On May 17, 1915, Brett Humphries was starting for the Cubs against the Brooklyn Dodgers. He gave up one run in the first after getting the first two outs, so manager Roger Bresnahan yanked him in favor of Zabel without giving the latter the chance to warm up. The game ended up going 19 innings. Zabel pitched the whole way through, officially giving him 18 and one-third innings of relief, a MLB record.

Over the course of those 18 and two-thirds innings, Zabel gave up only nine hits, two runs, and an intentional walk. He effectively threw two complete games in one sitting, an impressive feat matched only by the pitcher he was facing that day, Jeff Pfeffer, who started for the Dodgers and pitched all 19 innings. The Cubs would eventually walk Pfeffer off in the bottom of the 19th inning.

Zabel would end up out of baseball by July 1917 and became a chief metallurgist for Fairbanks Morse in Wisconsin.
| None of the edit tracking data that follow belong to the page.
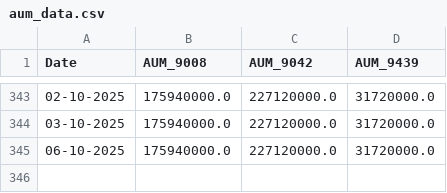
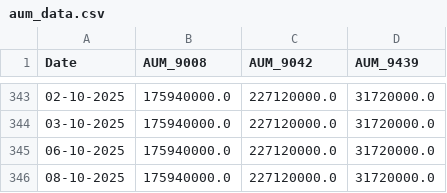
Before and after one commit to chamadihimaya/hkex_aum_csv, a CSV file: aum_data.csv, drawn as a sheet; only a part is shown, gaps mark what is left out; the diff names each change by its address in the sheet, - before the commit and + after, or states it on an @@ line.

```diff
--- a/aum_data.csv
+++ b/aum_data.csv
+row 346: 08-10-2025 | 175940000.0 | 227120000.0 | 31720000.0
```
But he'll be remembered for his one legendary relief appearance, and having one of the better nicknames in baseball history.